What I Wore: This is one of my new favorite outfits! I wore it with B and his family to Pops, a store/restaurant where you can get all kinds of pop (imagine that). Really comfy but kind of fancy looking too.
Chambray: J. Crew Factory
Sweatshirt: J. Crew Factory
Jeans: Vigoss from Saks Fifth Avenue
Tips and what I learned from my horrible, truly epic busted run today:
- You should probably eat before you run.
- Also, drinking water is important. Do that occasionally.
- Don’t try and cry while you’re still running. You won’t have enough breath.
- When you’ve cooled down a bit, then call your mom and cry. Moms are good at listening to people sob incoherently on the phone.
- I’m really, really thankful and lucky that the worst thing that will happen to me today is that I can’t finish a run. Holy perspective, Batman!
- Friends are really good at cheering you up when you’re in the deep dark cave of failure, be that running failure or just general all-around epic failure.
- Go read some running blogs when you’re sad. While you might think it would make you feel worse, I promise that someone is there struggling like you are. It felt good to see that I wasn’t the only one who got all torn up about not completing a training run.
- Always attempt a long run with more free time ahead of you so that you have time to try, try again. Hopefully in cooler weather with more hydration.
Remember when I busted last time?
Maybe I’m just jinxed. I messed up my 7 miler last training cycle, too….
1. On gameday, we wear crimson and cream.
2. Avoid traffic and paying for parking by parking at a friend’s house or apartment complex and walking up to the stadium. It’s not that far. You’ll survive.
3. You will walk into every game saying, “I’m not going to buy any food, I’m just going to wait, we’re getting Cane’s after the game” and then you will find yourself with cheese fries and a lemon chill in your hand. Plan your bank account accordingly.

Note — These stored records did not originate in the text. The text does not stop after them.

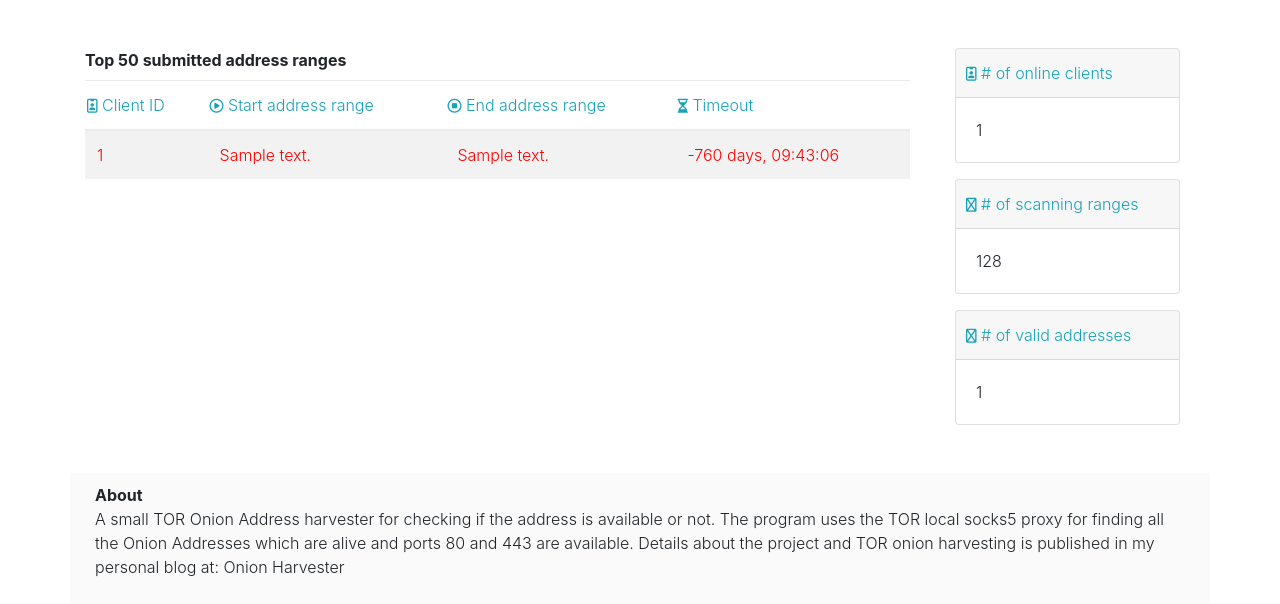
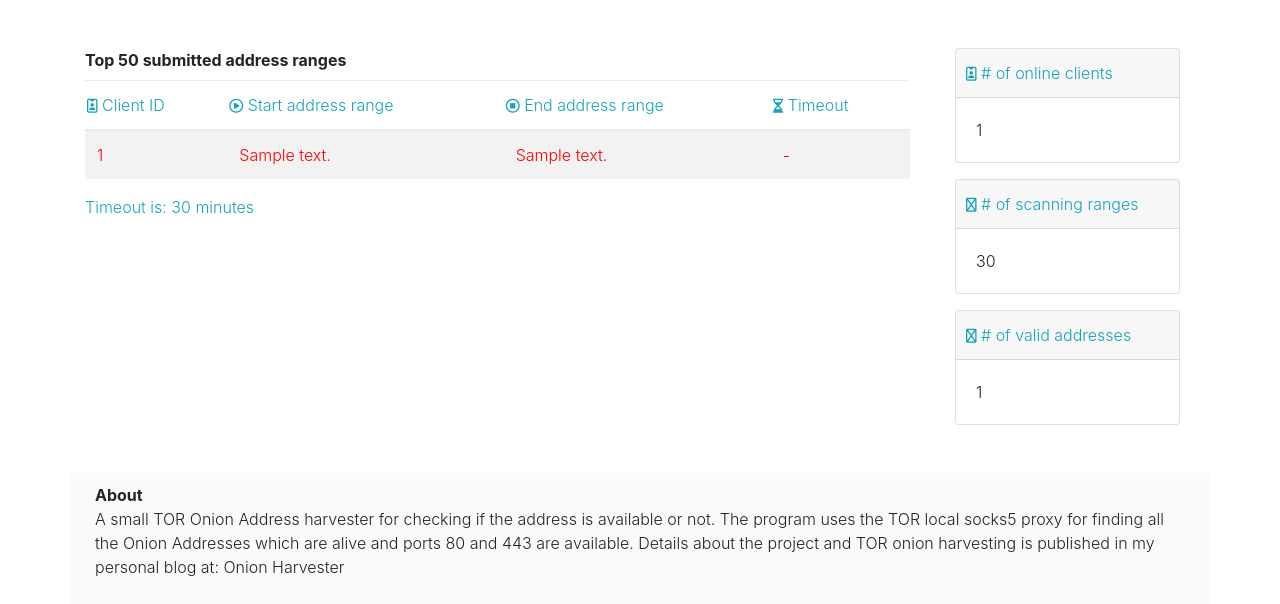
Before and after one commit to mirsamantajbakhsh/OnionHarvester-Server, a Django app: page /dispatcher/ in a window 1280 px wide. Shown: the part 56-660 px from the top of the page. Run offline with Django 3.2, Linux system fonts and the light colour scheme; tables that the repository leaves empty hold one stand-in row (values such as "Sample post"); some libraries are stand-ins or nearby versions.

Commit message:
configs and templates updated.

```diff
--- a/dispatcher/static/js/custom.js
+++ b/dispatcher/static/js/custom.js
@@ -1,3 +1,39 @@
 /**
  * Created by mohammad on 12/16/17.
  */
+
+function countUp(){
+    var records = document.getElementsByClassName("pool");
+    var timeout = document.getElementById("timeout");
+    for(var i = 0; i < records.length; i++)
+    {
+        var minute = 0;
+        if(records.item(i).getElementsByClassName('timeout')[0].innerHTML != "-") {
+            minute = setTime(records.item(i));
+        }
+        if(minute >29){
+            records.item(i).getElementsByClassName('timeout')[0].innerHTML = "-";
+            records.item(i).style.color = "red";
+        }
+    }
+}
+setInterval(countUp, 1000);
+
+function setTime(record) {
+    var temp = record.getElementsByClassName('timeout')[0].innerHTML.split(":");
+    var totalSeconds = parseInt(temp[0]) * 60 + parseInt(temp[1]) + 1;
+    var minutes = pad(parseInt(totalSeconds / 60));
+    var seconds = pad(totalSeconds % 60);
+    record.getElementsByClassName('timeout')[0].innerHTML = minutes + ":" + seconds;
+    return minutes;
+
+}
+
+function pad(val) {
+  var valString = val + "";
+  if (valString.length < 2) {
+    return "0" + valString;
+  } else {
+    return valString;
+  }
+}
--- a/dispatcher/templates/partial/footer.html
+++ b/dispatcher/templates/partial/footer.html
@@ -1,3 +1,5 @@
+{% load static %}
+
 <!-- Bootstrap core JavaScript -->
 <script src="https://code.jquery.com/jquery-3.2.1.slim.min.js" integrity="sha384-KJ3o2DKtIkvYIK3UENzmM7KCkRr/rE9/Qpg6aAZGJwFDMVNA/GpGFF93hXpG5KkN" crossorigin="anonymous"></script>
 <script src="https://cdnjs.cloudflare.com/ajax/libs/popper.js/1.12.3/umd/popper.min.js" integrity="sha384-vFJXuSJphROIrBnz7yo7oB41mKfc8JzQZiCq4NCceLEaO4IHwicKwpJf9c9IpFgh" crossorigin="anonymous"></script>
@@ -5,3 +7,5 @@
 
 <!-- Font awesome -->
 <script src="https://use.fontawesome.com/9f6c988576.js"></script>
+
+<script src="{% static 'js/custom.js' %}"></script>
--- a/dispatcher/templates/pool/index.html
+++ b/dispatcher/templates/pool/index.html
@@ -15,17 +15,16 @@
                     </thead>
                     <tbody>
                         {% for pool in pools %}
-                        <tr style="color: {{ pool.color }}">
+                        <tr style="color: {{ pool.color }}" class="pool">
                             <td>{{ pool.client_id }}</td>
                             <td>{{ pool.address_range_start }}</td>
                             <td>{{ pool.address_range_end }}</td>
-                            <td>
-                                {{ pool.dis_time }}
-                            </td>
+                            <td class="timeout">{{ pool.dis_time }}</td>
                         </tr>
                         {% endfor %}
                     </tbody>
                 </table>
+                <div id="timeout" class="text-info font-weight-light">Timeout is: {{ timeout }} minutes</div>
             </div>
             <div class="col-md-3">
                 <div class="col-md-12 mt-5">
--- a/dispatcher/views.py
+++ b/dispatcher/views.py
@@ -1,19 +1,16 @@
 import datetime
-
 import json
-
-from django.contrib.auth.decorators import login_required
+import uuid
 from django.shortcuts import render
 from django.http import HttpResponse
-import uuid
-
 from django.views.decorators.csrf import csrf_exempt
-
 from dispatcher.models import Pool, Response
+from decouple import config
 
 
 def index(request):
-    timeout = 30
+    timeout = config('TIMEOUT', cast=int)
+    range_limit = config('RANGE_LIMIT', cast=int)
     pools = Pool.objects.order_by('-id')[:50]
     for p in pools:
         dt = datetime.datetime.now(datetime.timezone.utc) - p.dis_time
@@ -27,13 +24,14 @@ def index(request):
         if p.days > 0 or p.hours > 0 or p.minutes > timeout:
             p.failed = True
             p.color = 'red'
-            p.dis_time = "%s days, %02d:%02d:%02d" % (p.days, p.hours, p.minutes, p.seconds)
-    statistics = __get_statistics(30, 128)
+            p.dis_time = "-"
+    statistics = __get_statistics(timeout, range_limit)
     context = {
         'pools': pools,
         'clients': statistics['clients'],
         'address_ranges': statistics['address_ranges'],
-        'valid_addresses': statistics['valid_addresses']
+        'valid_addresses': statistics['valid_addresses'],
+        'timeout': timeout
     }
     return render(request, 'pool/index.html', context)
 
@@ -50,12 +48,12 @@ def __get_statistics(timeout, range_limit):
 
 def generate(request):
     client_id = uuid.uuid4().hex
-    ports = ['80', '443']
+    ports = config('PORTS', cast=lambda v: [s.strip() for s in v.split(',')])
     last_address = '7777777777777777'
-    # 128 addresses in range
-    range_limit = 128
+    # number of addresses in range
+    range_limit = config("RANGE_LIMIT", cast=int)
     # In minutes
-    timeout = 30
+    timeout = config('TIMEOUT', cast=int)
     this_dis_time = datetime.datetime.now(datetime.timezone.utc)
     last_range = Pool.objects.order_by('-id')
     if not last_range:
```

4. If you’re sitting in the student section, you will be standing for all 4 quarters. Don’t wear your brand new cowboy boots unless you want to be openly weeping while walking home. (I wouldn’t know anyone who has made that mistake…cough cough).
5. Yell, scream, mug for the cameras, boo the other team, catcall the cute players, sing all the songs (including the requisite playing of Sweet Caroline in the 4th quarter), and resist the urge to leave early. Because you won’t be a student forever, and even though someday you’ll be a rich alum with box seats, there’s nothing like being sandwiched between a drunk sweaty frat guy and the next OU head coach who loves critiquing every play.
Everything’s clearer in the morning light. Hindsight is 20/20. Time heals all wounds.
Cliches are silly, but sometimes they’re based in truth.
When we look back on what happened yesterday in Moore, Oklahoma, we’ll always remember the wind, the destruction, the children.
The mothers, fathers, brothers, sisters, and babies we couldn’t save with our human hands.
But hopefully we’ll also remember clearly and vividly the response.
The tireless, wall-to-wall efforts of meteorologists and journalists to serve the public interest and get the news to the people.
The first responders who saw the tragedy that was not shown to the masses.
The volunteers who flooded Red Cross offices, churches, and university campuses.
The resources and money that flowed in from points known and unknown.
I want to remember the people who walked toward the destruction, and the people who walked out from it.
The people with broken possessions but unbroken spirits.
I want to remember everything. So that’s why I’m writing it down.